▸ Task material
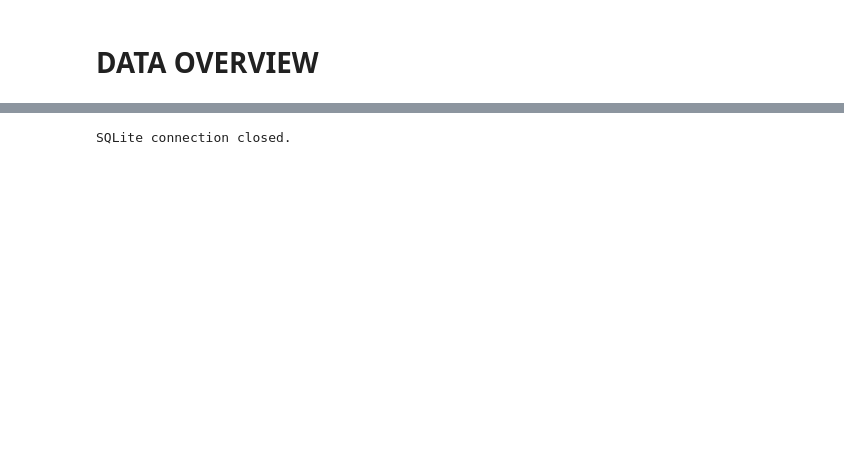
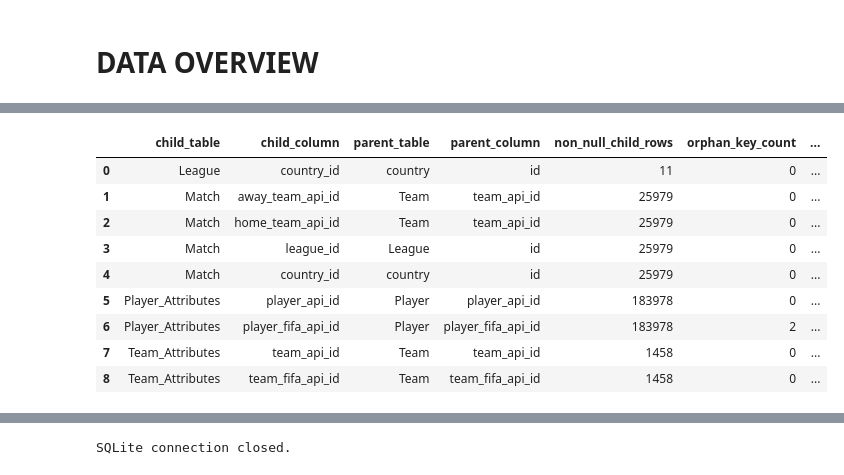
Before and after one commit to TruongQuangPhat/european-soccer-dashboard, a Jupyter notebook: notebooks/data_overview.ipynb, the cells around one changed output, grey strips where cells are left out. Drawn from its saved outputs; the diff is of its cells as text; code cells hidden in the pictures; blank space fills up the shorter version.

```diff
--- a/notebooks/data_overview.ipynb
+++ b/notebooks/data_overview.ipynb
@@ -3288,0 +524,77 @@ Giai đoạn tiếp theo sẽ thực hiện EDA để kiểm tra missing values,
+# %%
+def check_foreign_key_integrity(row: pd.Series) -> dict:
+    child_table = row["child_table"]
+    child_column = row["child_column"]
+    parent_table = row["parent_table"]
+    parent_column = row["parent_column"]
+
+    child_values = pd.read_sql_query(
+        f"""
+        SELECT {quote_identifier(child_column)} AS child_value
+        FROM {quote_identifier(child_table)}
+        WHERE {quote_identifier(child_column)} IS NOT NULL;
+        """,
+        connection,
+    )["child_value"]
+    parent_values = pd.read_sql_query(
+        f"""
+        SELECT {quote_identifier(parent_column)} AS parent_value
+        FROM {quote_identifier(parent_table)}
+        WHERE {quote_identifier(parent_column)} IS NOT NULL;
+        """,
+        connection,
+    )["parent_value"]
+
+    parent_value_set = set(parent_values.dropna().unique())
+    orphan_mask = ~child_values.isin(parent_value_set)
+    orphan_values = child_values.loc[orphan_mask]
+
+    return {
+        "child_table": child_table,
+        "child_column": child_column,
+        "parent_table": parent_table,
+        "parent_column": parent_column,
+        "non_null_child_rows": int(child_values.shape[0]),
+        "orphan_key_count": int(orphan_values.nunique()),
+        "orphan_row_count": int(orphan_mask.sum()),
+        "all_valid": int(orphan_mask.sum()) == 0,
+    }
+
+
+foreign_key_integrity_report = pd.DataFrame(
+    [
+        check_foreign_key_integrity(row)
+        for _, row in declared_foreign_keys.iterrows()
+    ]
+)
+
+lineup_fk_mask = (
+    (foreign_key_integrity_report["child_table"] == "Match")
+    & foreign_key_integrity_report["child_column"].str.contains(r"^(?:home|away)_player_", regex=True)
+)
+
+main_foreign_key_integrity = foreign_key_integrity_report.loc[~lineup_fk_mask].reset_index(drop=True)
+lineup_fk_summary = pd.DataFrame([
+    {
+        "relationship_group": "Match lineup player foreign keys",
+        "relationship_count": int(lineup_fk_mask.sum()),
+        "total_non_null_rows": int(foreign_key_integrity_report.loc[lineup_fk_mask, "non_null_child_rows"].sum()),
+        "total_orphan_keys": int(foreign_key_integrity_report.loc[lineup_fk_mask, "orphan_key_count"].sum()),
+        "total_orphan_rows": int(foreign_key_integrity_report.loc[lineup_fk_mask, "orphan_row_count"].sum()),
+        "all_valid": bool(foreign_key_integrity_report.loc[lineup_fk_mask, "all_valid"].all()),
+    }
+])
+
+display(main_foreign_key_integrity)
+display(lineup_fk_summary)
+# %% [output]
+|  | child_table | child_column | parent_table | parent_column | non_null_child_rows | orphan_key_count | ... |
+| 0 | League | country_id | country | id | 11 | 0 | ... |
+| 1 | Match | away_team_api_id | Team | team_api_id | 25979 | 0 | ... |
+| 2 | Match | home_team_api_id | Team | team_api_id | 25979 | 0 | ... |
+| 3 | Match | league_id | League | id | 25979 | 0 | ... |
+| 4 | Match | country_id | country | id | 25979 | 0 | ... |
+| 5 | Player_Attributes | player_api_id | Player | player_api_id | 183978 | 0 | ... |
+| 6 | Player_Attributes | player_fifa_api_id | Player | player_fifa_api_id | 183978 | 2 | ... |
+| 7 | Team_Attributes | team_api_id | Team | team_api_id | 1458 | 0 | ... |
+| 8 | Team_Attributes | team_fifa_api_id | Team | team_fifa_api_id | 1458 | 0 | ... |
```
Also changed, not shown: parts of 152 cells of this notebook.
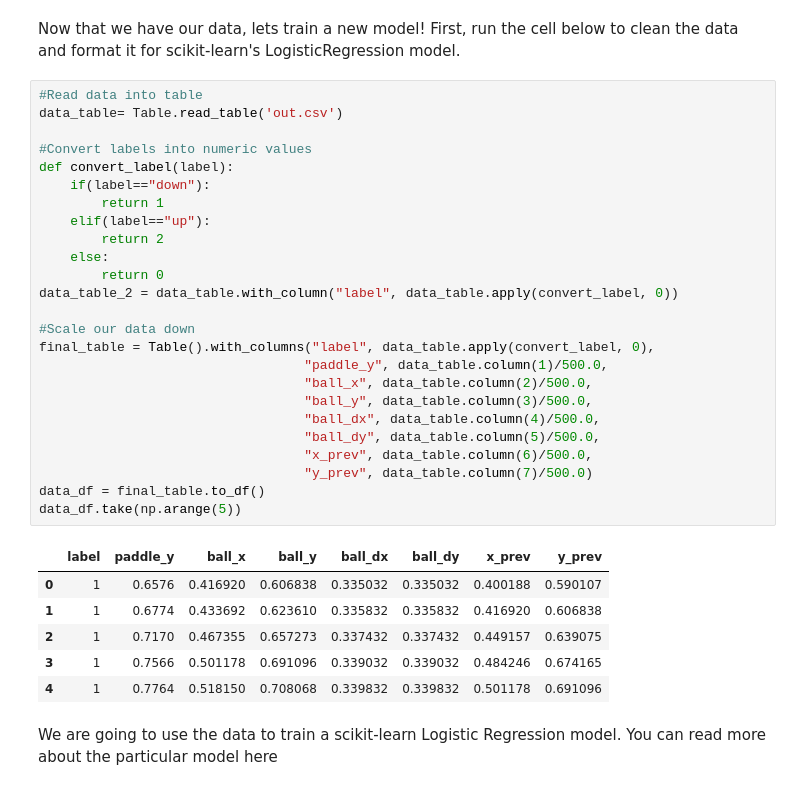
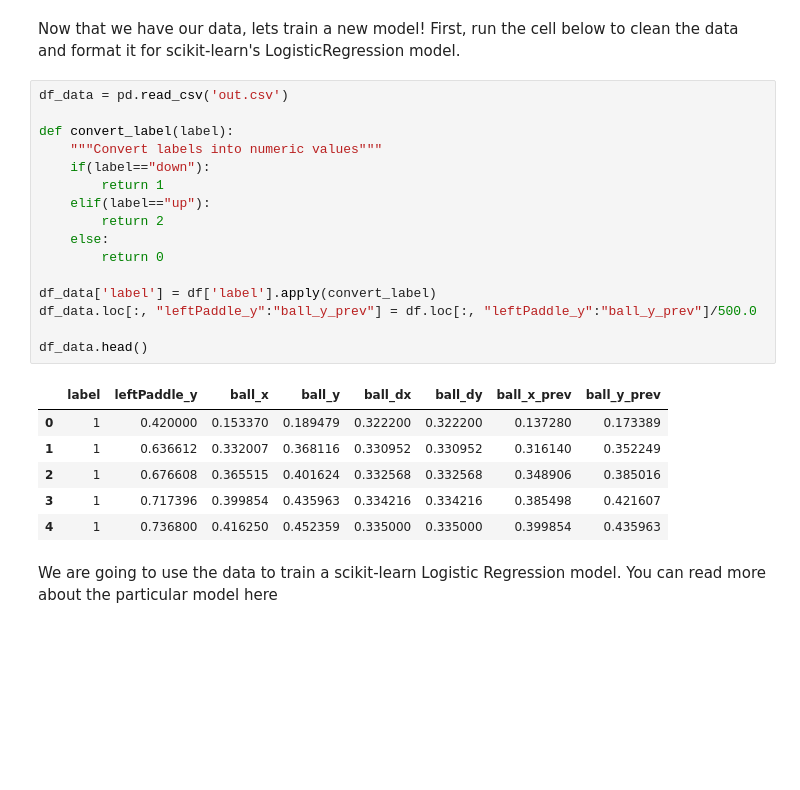
Before and after one commit to ucbrise/clipper-tutorials, a Jupyter notebook: Strata_Tutorial_Part_3.ipynb, the cells around one changed output. Drawn from its saved outputs; the diff is of its cells as text; blank space fills up the shorter version.

```diff
--- a/Strata_Tutorial_Part_3.ipynb
+++ b/Strata_Tutorial_Part_3.ipynb
@@ -100,38 +104,29 @@ Go to http://localhost:3000/pong/ and press 2. Find someone next to you and play
 <b>Part to collect data into a output.csv --> currently doing this in really hacky way to just get it to work, but trying to figure out better solution</b>
 # %% [markdown]
 Now that we have our data, lets train a new model! First, run the cell below to clean the data and format it for scikit-learn's LogisticRegression model.
-# %%
-#Read data into table
-data_table= Table.read_table('out.csv')
-
-#Convert labels into numeric values
-def convert_label(label):
-    if(label=="down"):
-        return 1
-    elif(label=="up"):
-        return 2
-    else:
-        return 0
-data_table_2 = data_table.with_column("label", data_table.apply(convert_label, 0))
-
-#Scale our data down
-final_table = Table().with_columns("label", data_table.apply(convert_label, 0),
-                                  "paddle_y", data_table.column(1)/500.0,
-                                  "ball_x", data_table.column(2)/500.0,
-                                  "ball_y", data_table.column(3)/500.0,
-                                  "ball_dx", data_table.column(4)/500.0,
-                                  "ball_dy", data_table.column(5)/500.0,
-                                  "x_prev", data_table.column(6)/500.0,
-                                  "y_prev", data_table.column(7)/500.0)
-data_df = final_table.to_df()
-data_df.take(np.arange(5))
-# %% [output]
-|  | label | paddle_y | ball_x | ball_y | ball_dx | ball_dy | x_prev | y_prev |
-| 0 | 1 | 0.6576 | 0.416920 | 0.606838 | 0.335032 | 0.335032 | 0.400188 | 0.590107 |
-| 1 | 1 | 0.6774 | 0.433692 | 0.623610 | 0.335832 | 0.335832 | 0.416920 | 0.606838 |
-| 2 | 1 | 0.7170 | 0.467355 | 0.657273 | 0.337432 | 0.337432 | 0.449157 | 0.639075 |
-| 3 | 1 | 0.7566 | 0.501178 | 0.691096 | 0.339032 | 0.339032 | 0.484246 | 0.674165 |
-| 4 | 1 | 0.7764 | 0.518150 | 0.708068 | 0.339832 | 0.339832 | 0.501178 | 0.691096 |
+# %%
+df_data = pd.read_csv('out.csv')
+
+def convert_label(label):
+    """Convert labels into numeric values"""
+    if(label=="down"):
+        return 1
+    elif(label=="up"):
+        return 2
+    else:
+        return 0
+
+df_data['label'] = df['label'].apply(convert_label)
+df_data.loc[:, "leftPaddle_y":"ball_y_prev"] = df.loc[:, "leftPaddle_y":"ball_y_prev"]/500.0
+
+df_data.head()
+# %% [output]
+|  | label | leftPaddle_y | ball_x | ball_y | ball_dx | ball_dy | ball_x_prev | ball_y_prev |
+| 0 | 1 | 0.420000 | 0.153370 | 0.189479 | 0.322200 | 0.322200 | 0.137280 | 0.173389 |
+| 1 | 1 | 0.636612 | 0.332007 | 0.368116 | 0.330952 | 0.330952 | 0.316140 | 0.352249 |
+| 2 | 1 | 0.676608 | 0.365515 | 0.401624 | 0.332568 | 0.332568 | 0.348906 | 0.385016 |
+| 3 | 1 | 0.717396 | 0.399854 | 0.435963 | 0.334216 | 0.334216 | 0.385498 | 0.421607 |
+| 4 | 1 | 0.736800 | 0.416250 | 0.452359 | 0.335000 | 0.335000 | 0.399854 | 0.435963 |
 # %% [markdown]
 We are going to use the data to train a scikit-learn Logistic Regression model. You can read more about the particular model <a url="http://scikit-learn.org/stable/modules/generated/sklearn.linear_model.LogisticRegression.html">here</a>
 # %%
```
Also changed, not shown: parts of 11 cells of this notebook, 3 other files.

▸ Task description
Print every record above exactly, but no pictures.

▸ Result of the exercise
Before and after one commit to TruongQuangPhat/european-soccer-dashboard, a Jupyter notebook: notebooks/data_overview.ipynb, the cells around one changed output, grey strips where cells are left out. Drawn from its saved outputs; the diff is of its cells as text; code cells hidden in the pictures; blank space fills up the shorter version.

```diff
--- a/notebooks/data_overview.ipynb
+++ b/notebooks/data_overview.ipynb
@@ -3288,0 +524,77 @@ Giai đoạn tiếp theo sẽ thực hiện EDA để kiểm tra missing values,
+# %%
+def check_foreign_key_integrity(row: pd.Series) -> dict:
+    child_table = row["child_table"]
+    child_column = row["child_column"]
+    parent_table = row["parent_table"]
+    parent_column = row["parent_column"]
+
+    child_values = pd.read_sql_query(
+        f"""
+        SELECT {quote_identifier(child_column)} AS child_value
+        FROM {quote_identifier(child_table)}
+        WHERE {quote_identifier(child_column)} IS NOT NULL;
+        """,
+        connection,
+    )["child_value"]
+    parent_values = pd.read_sql_query(
+        f"""
+        SELECT {quote_identifier(parent_column)} AS parent_value
+        FROM {quote_identifier(parent_table)}
+        WHERE {quote_identifier(parent_column)} IS NOT NULL;
+        """,
+        connection,
+    )["parent_value"]
+
+    parent_value_set = set(parent_values.dropna().unique())
+    orphan_mask = ~child_values.isin(parent_value_set)
+    orphan_values = child_values.loc[orphan_mask]
+
+    return {
+        "child_table": child_table,
+        "child_column": child_column,
+        "parent_table": parent_table,
+        "parent_column": parent_column,
+        "non_null_child_rows": int(child_values.shape[0]),
+        "orphan_key_count": int(orphan_values.nunique()),
+        "orphan_row_count": int(orphan_mask.sum()),
+        "all_valid": int(orphan_mask.sum()) == 0,
+    }
+
+
+foreign_key_integrity_report = pd.DataFrame(
+    [
+        check_foreign_key_integrity(row)
+        for _, row in declared_foreign_keys.iterrows()
+    ]
+)
+
+lineup_fk_mask = (
+    (foreign_key_integrity_report["child_table"] == "Match")
+    & foreign_key_integrity_report["child_column"].str.contains(r"^(?:home|away)_player_", regex=True)
+)
+
+main_foreign_key_integrity = foreign_key_integrity_report.loc[~lineup_fk_mask].reset_index(drop=True)
+lineup_fk_summary = pd.DataFrame([
+    {
+        "relationship_group": "Match lineup player foreign keys",
+        "relationship_count": int(lineup_fk_mask.sum()),
+        "total_non_null_rows": int(foreign_key_integrity_report.loc[lineup_fk_mask, "non_null_child_rows"].sum()),
+        "total_orphan_keys": int(foreign_key_integrity_report.loc[lineup_fk_mask, "orphan_key_count"].sum()),
+        "total_orphan_rows": int(foreign_key_integrity_report.loc[lineup_fk_mask, "orphan_row_count"].sum()),
+        "all_valid": bool(foreign_key_integrity_report.loc[lineup_fk_mask, "all_valid"].all()),
+    }
+])
+
+display(main_foreign_key_integrity)
+display(lineup_fk_summary)
+# %% [output]
+|  | child_table | child_column | parent_table | parent_column | non_null_child_rows | orphan_key_count | ... |
+| 0 | League | country_id | country | id | 11 | 0 | ... |
+| 1 | Match | away_team_api_id | Team | team_api_id | 25979 | 0 | ... |
+| 2 | Match | home_team_api_id | Team | team_api_id | 25979 | 0 | ... |
+| 3 | Match | league_id | League | id | 25979 | 0 | ... |
+| 4 | Match | country_id | country | id | 25979 | 0 | ... |
+| 5 | Player_Attributes | player_api_id | Player | player_api_id | 183978 | 0 | ... |
+| 6 | Player_Attributes | player_fifa_api_id | Player | player_fifa_api_id | 183978 | 2 | ... |
+| 7 | Team_Attributes | team_api_id | Team | team_api_id | 1458 | 0 | ... |
+| 8 | Team_Attributes | team_fifa_api_id | Team | team_fifa_api_id | 1458 | 0 | ... |
```
Also changed, not shown: parts of 152 cells of this notebook.
Before and after one commit to ucbrise/clipper-tutorials, a Jupyter notebook: Strata_Tutorial_Part_3.ipynb, the cells around one changed output. Drawn from its saved outputs; the diff is of its cells as text; blank space fills up the shorter version.

```diff
--- a/Strata_Tutorial_Part_3.ipynb
+++ b/Strata_Tutorial_Part_3.ipynb
@@ -100,38 +104,29 @@ Go to http://localhost:3000/pong/ and press 2. Find someone next to you and play
 <b>Part to collect data into a output.csv --> currently doing this in really hacky way to just get it to work, but trying to figure out better solution</b>
 # %% [markdown]
 Now that we have our data, lets train a new model! First, run the cell below to clean the data and format it for scikit-learn's LogisticRegression model.
-# %%
-#Read data into table
-data_table= Table.read_table('out.csv')
-
-#Convert labels into numeric values
-def convert_label(label):
-    if(label=="down"):
-        return 1
-    elif(label=="up"):
-        return 2
-    else:
-        return 0
-data_table_2 = data_table.with_column("label", data_table.apply(convert_label, 0))
-
-#Scale our data down
-final_table = Table().with_columns("label", data_table.apply(convert_label, 0),
-                                  "paddle_y", data_table.column(1)/500.0,
-                                  "ball_x", data_table.column(2)/500.0,
-                                  "ball_y", data_table.column(3)/500.0,
-                                  "ball_dx", data_table.column(4)/500.0,
-                                  "ball_dy", data_table.column(5)/500.0,
-                                  "x_prev", data_table.column(6)/500.0,
-                                  "y_prev", data_table.column(7)/500.0)
-data_df = final_table.to_df()
-data_df.take(np.arange(5))
-# %% [output]
-|  | label | paddle_y | ball_x | ball_y | ball_dx | ball_dy | x_prev | y_prev |
-| 0 | 1 | 0.6576 | 0.416920 | 0.606838 | 0.335032 | 0.335032 | 0.400188 | 0.590107 |
-| 1 | 1 | 0.6774 | 0.433692 | 0.623610 | 0.335832 | 0.335832 | 0.416920 | 0.606838 |
-| 2 | 1 | 0.7170 | 0.467355 | 0.657273 | 0.337432 | 0.337432 | 0.449157 | 0.639075 |
-| 3 | 1 | 0.7566 | 0.501178 | 0.691096 | 0.339032 | 0.339032 | 0.484246 | 0.674165 |
-| 4 | 1 | 0.7764 | 0.518150 | 0.708068 | 0.339832 | 0.339832 | 0.501178 | 0.691096 |
+# %%
+df_data = pd.read_csv('out.csv')
+
+def convert_label(label):
+    """Convert labels into numeric values"""
+    if(label=="down"):
+        return 1
+    elif(label=="up"):
+        return 2
+    else:
+        return 0
+
+df_data['label'] = df['label'].apply(convert_label)
+df_data.loc[:, "leftPaddle_y":"ball_y_prev"] = df.loc[:, "leftPaddle_y":"ball_y_prev"]/500.0
+
+df_data.head()
+# %% [output]
+|  | label | leftPaddle_y | ball_x | ball_y | ball_dx | ball_dy | ball_x_prev | ball_y_prev |
+| 0 | 1 | 0.420000 | 0.153370 | 0.189479 | 0.322200 | 0.322200 | 0.137280 | 0.173389 |
+| 1 | 1 | 0.636612 | 0.332007 | 0.368116 | 0.330952 | 0.330952 | 0.316140 | 0.352249 |
+| 2 | 1 | 0.676608 | 0.365515 | 0.401624 | 0.332568 | 0.332568 | 0.348906 | 0.385016 |
+| 3 | 1 | 0.717396 | 0.399854 | 0.435963 | 0.334216 | 0.334216 | 0.385498 | 0.421607 |
+| 4 | 1 | 0.736800 | 0.416250 | 0.452359 | 0.335000 | 0.335000 | 0.399854 | 0.435963 |
 # %% [markdown]
 We are going to use the data to train a scikit-learn Logistic Regression model. You can read more about the particular model <a url="http://scikit-learn.org/stable/modules/generated/sklearn.linear_model.LogisticRegression.html">here</a>
 # %%
```
Also changed, not shown: parts of 11 cells of this notebook, 3 other files.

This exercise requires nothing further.